**Provided records**:
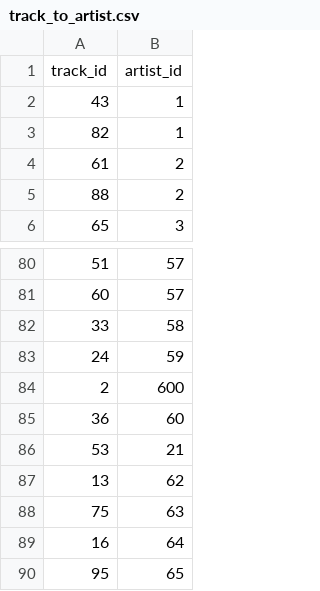
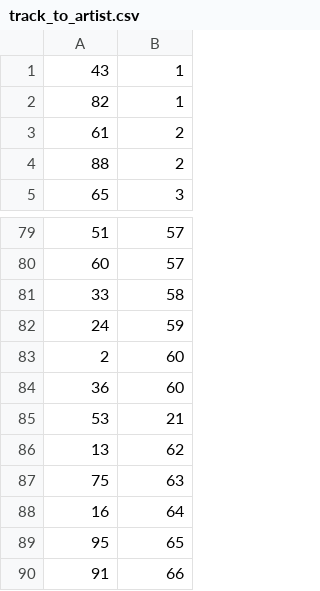
Before and after one commit to betabites/csi-music-website, a CSV file: data_files/csv/track_to_artist.csv, drawn as a sheet; only a part is shown, gaps mark what is left out; the shorter side is filled out with more unchanged rows.

```diff
--- a/data_files/csv/track_to_artist.csv
+++ b/data_files/csv/track_to_artist.csv
@@ -1,2 +1 @@
-track_id,artist_id
 43,1
@@ -83,3 +82,3 @@
 24,59
-2,600
+2,60
 36,60
```
Also changed, not shown: data_files/csv/artists.csv, data_files/csv/playlists.csv, 4 other files.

**What the task requires**: Retype the data in full. Images do not go in the copy.

**Written response**:
Before and after one commit to betabites/csi-music-website, a CSV file: data_files/csv/track_to_artist.csv, drawn as a sheet; only a part is shown, gaps mark what is left out; the shorter side is filled out with more unchanged rows.

```diff
--- a/data_files/csv/track_to_artist.csv
+++ b/data_files/csv/track_to_artist.csv
@@ -1,2 +1 @@
-track_id,artist_id
 43,1
@@ -83,3 +82,3 @@
 24,59
-2,600
+2,60
 36,60
```
Also changed, not shown: data_files/csv/artists.csv, data_files/csv/playlists.csv, 4 other files.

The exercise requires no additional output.